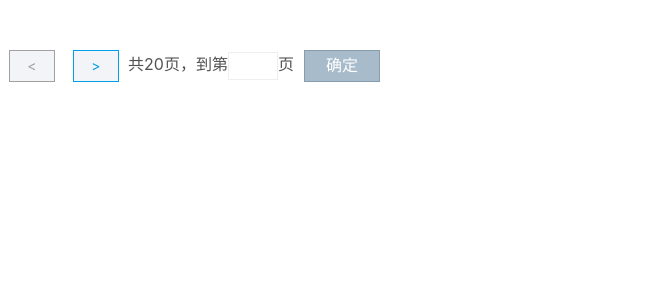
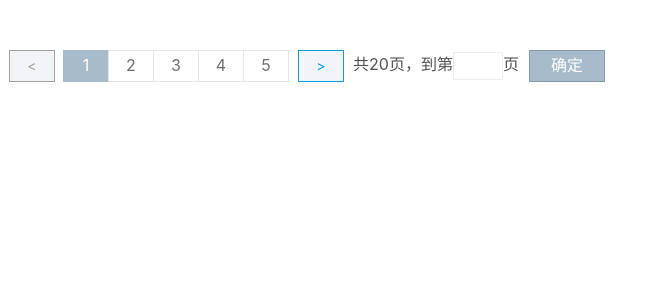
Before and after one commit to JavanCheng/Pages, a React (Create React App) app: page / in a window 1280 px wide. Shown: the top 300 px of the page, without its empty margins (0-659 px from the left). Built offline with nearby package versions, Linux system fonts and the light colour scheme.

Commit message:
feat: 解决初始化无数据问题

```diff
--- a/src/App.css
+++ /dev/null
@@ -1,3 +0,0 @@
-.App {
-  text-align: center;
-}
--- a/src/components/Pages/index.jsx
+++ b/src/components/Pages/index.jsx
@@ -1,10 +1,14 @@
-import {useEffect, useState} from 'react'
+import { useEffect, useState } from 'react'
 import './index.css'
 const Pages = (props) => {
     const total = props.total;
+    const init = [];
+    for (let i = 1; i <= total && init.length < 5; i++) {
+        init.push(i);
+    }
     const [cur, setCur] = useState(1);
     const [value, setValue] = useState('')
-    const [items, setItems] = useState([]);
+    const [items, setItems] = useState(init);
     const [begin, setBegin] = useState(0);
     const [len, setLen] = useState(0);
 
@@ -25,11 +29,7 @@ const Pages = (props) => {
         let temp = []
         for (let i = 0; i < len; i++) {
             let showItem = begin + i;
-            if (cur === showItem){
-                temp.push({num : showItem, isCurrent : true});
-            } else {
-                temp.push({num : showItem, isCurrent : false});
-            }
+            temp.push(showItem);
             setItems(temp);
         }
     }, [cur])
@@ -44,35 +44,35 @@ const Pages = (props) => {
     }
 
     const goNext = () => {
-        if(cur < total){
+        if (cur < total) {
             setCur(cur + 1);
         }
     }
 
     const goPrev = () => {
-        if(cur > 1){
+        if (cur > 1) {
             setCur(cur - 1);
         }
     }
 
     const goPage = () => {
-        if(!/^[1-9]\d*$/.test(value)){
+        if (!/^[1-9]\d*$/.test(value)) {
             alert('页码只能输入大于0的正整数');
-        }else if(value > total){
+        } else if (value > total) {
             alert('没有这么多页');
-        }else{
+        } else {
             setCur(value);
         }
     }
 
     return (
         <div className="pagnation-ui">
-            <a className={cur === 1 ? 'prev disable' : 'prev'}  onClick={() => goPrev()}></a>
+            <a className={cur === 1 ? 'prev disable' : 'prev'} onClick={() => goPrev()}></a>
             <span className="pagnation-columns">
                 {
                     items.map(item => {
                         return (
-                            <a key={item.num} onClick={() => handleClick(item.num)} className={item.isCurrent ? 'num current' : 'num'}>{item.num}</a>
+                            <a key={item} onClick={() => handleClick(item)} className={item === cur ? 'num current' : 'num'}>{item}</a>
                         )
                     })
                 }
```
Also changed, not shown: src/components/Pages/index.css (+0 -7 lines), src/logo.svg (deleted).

---

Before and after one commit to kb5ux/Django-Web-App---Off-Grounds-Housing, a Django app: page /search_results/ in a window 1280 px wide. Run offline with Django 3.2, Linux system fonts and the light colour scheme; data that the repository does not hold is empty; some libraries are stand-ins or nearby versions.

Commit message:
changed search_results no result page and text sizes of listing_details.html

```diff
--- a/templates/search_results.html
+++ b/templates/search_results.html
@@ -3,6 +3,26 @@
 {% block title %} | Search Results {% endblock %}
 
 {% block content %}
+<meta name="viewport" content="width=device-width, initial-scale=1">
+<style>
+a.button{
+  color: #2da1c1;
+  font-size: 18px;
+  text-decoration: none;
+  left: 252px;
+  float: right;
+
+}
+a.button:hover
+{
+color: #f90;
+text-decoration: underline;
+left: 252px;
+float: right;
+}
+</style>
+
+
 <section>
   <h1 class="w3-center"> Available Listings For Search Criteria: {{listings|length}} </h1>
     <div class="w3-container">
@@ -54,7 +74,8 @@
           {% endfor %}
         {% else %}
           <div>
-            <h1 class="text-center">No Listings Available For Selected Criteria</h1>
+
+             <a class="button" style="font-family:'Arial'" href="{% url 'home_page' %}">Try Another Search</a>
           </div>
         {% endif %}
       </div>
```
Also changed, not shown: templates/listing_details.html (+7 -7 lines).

WHAT THIS TASK INVOLVES: The answer must consist of every line from the entries that holds the string "useState".

SOLUTION TO THIS EXERCISE:
-import {useEffect, useState} from 'react'
+import { useEffect, useState } from 'react'
     const [cur, setCur] = useState(1);
     const [value, setValue] = useState('')
-    const [items, setItems] = useState([]);
+    const [items, setItems] = useState(init);
     const [begin, setBegin] = useState(0);
     const [len, setLen] = useState(0);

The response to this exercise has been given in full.